__About this exercise__.
Whenever a line below mentions the word "Risk", that line should be copied.

────────────────

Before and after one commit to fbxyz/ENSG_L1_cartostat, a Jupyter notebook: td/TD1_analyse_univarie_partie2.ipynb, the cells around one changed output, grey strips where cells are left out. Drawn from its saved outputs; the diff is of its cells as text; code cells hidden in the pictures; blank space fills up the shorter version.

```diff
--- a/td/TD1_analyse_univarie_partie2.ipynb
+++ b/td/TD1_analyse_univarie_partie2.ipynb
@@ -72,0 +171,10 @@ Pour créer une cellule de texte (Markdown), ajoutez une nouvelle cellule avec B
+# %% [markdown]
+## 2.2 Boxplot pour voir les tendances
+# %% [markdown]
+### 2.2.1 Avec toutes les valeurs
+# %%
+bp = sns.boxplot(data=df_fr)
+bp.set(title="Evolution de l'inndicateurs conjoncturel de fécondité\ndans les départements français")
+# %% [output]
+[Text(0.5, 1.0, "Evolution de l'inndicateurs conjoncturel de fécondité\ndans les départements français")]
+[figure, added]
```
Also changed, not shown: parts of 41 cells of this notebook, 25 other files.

────────────────

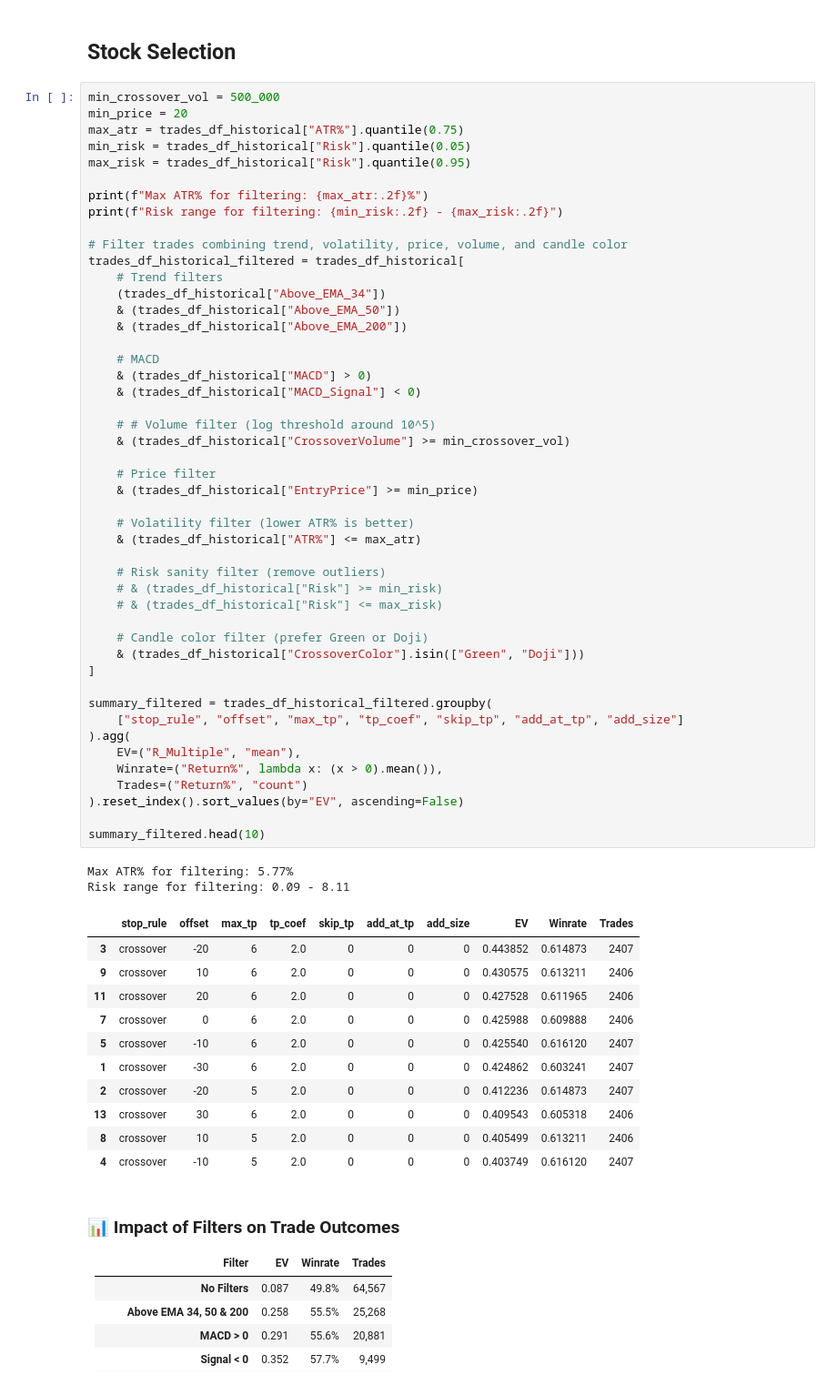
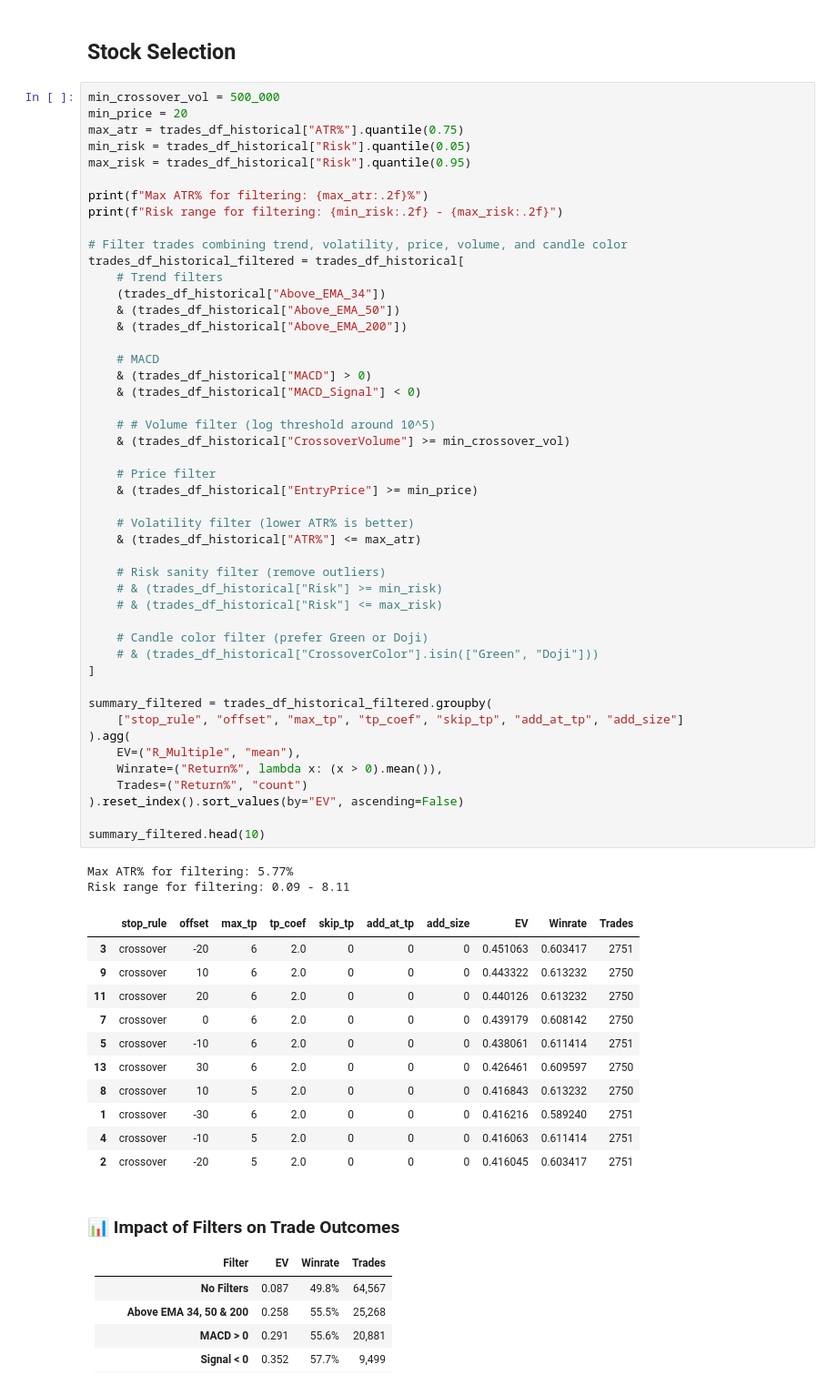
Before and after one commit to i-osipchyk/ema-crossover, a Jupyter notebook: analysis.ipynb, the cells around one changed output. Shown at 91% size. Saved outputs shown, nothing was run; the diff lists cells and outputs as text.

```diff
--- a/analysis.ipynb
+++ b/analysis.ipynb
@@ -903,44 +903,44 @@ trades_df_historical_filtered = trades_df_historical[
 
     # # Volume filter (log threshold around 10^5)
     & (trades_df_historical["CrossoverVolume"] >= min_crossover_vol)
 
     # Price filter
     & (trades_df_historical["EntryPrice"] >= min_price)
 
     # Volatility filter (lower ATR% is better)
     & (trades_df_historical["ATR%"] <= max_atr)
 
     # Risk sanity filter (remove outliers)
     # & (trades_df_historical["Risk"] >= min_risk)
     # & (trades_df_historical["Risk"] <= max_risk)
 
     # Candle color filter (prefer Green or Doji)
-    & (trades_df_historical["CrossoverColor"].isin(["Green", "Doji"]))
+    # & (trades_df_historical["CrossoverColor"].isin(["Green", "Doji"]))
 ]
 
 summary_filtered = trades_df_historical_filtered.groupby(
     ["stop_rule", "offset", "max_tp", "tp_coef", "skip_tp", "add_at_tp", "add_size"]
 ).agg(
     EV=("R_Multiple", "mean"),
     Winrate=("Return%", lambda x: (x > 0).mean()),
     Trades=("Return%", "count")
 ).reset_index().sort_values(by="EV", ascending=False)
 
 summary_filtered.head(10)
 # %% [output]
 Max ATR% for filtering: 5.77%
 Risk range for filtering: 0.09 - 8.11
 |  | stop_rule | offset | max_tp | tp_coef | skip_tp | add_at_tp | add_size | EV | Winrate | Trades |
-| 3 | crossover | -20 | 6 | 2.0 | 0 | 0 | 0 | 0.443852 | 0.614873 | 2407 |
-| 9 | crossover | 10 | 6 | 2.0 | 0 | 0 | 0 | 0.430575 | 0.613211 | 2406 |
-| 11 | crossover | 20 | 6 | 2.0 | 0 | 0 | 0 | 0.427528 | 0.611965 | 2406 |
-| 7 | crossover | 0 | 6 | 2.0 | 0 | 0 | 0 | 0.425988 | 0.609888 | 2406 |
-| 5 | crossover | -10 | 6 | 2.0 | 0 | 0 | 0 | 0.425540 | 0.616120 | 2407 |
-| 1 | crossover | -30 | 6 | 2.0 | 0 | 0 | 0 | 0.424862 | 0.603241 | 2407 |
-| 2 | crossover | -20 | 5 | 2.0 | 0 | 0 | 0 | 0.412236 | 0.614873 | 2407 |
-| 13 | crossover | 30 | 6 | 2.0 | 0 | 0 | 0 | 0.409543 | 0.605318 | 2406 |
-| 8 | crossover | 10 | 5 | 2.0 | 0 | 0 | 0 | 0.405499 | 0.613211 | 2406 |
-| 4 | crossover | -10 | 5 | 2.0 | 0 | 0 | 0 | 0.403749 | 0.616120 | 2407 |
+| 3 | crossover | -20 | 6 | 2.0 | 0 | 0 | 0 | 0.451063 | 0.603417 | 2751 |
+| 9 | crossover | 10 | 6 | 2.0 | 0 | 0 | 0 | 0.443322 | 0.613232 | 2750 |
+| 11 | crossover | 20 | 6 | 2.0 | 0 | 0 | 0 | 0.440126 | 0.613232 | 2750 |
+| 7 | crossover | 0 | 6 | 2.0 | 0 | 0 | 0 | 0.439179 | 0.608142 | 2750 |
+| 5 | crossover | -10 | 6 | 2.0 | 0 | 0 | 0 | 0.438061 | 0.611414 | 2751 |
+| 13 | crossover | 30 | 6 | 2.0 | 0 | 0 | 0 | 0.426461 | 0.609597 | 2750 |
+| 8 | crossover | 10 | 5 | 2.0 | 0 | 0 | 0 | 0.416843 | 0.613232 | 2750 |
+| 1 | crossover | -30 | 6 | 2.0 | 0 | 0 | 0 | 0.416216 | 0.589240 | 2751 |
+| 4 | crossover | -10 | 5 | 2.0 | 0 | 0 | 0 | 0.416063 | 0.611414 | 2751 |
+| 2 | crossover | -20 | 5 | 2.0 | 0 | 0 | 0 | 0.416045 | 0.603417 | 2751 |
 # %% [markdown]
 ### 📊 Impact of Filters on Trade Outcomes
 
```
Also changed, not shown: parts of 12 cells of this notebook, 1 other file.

────────────────

__Solution for this exercise__.
     # Risk sanity filter (remove outliers)
     # & (trades_df_historical["Risk"] >= min_risk)
     # & (trades_df_historical["Risk"] <= max_risk)
 Risk range for filtering: 0.09 - 8.11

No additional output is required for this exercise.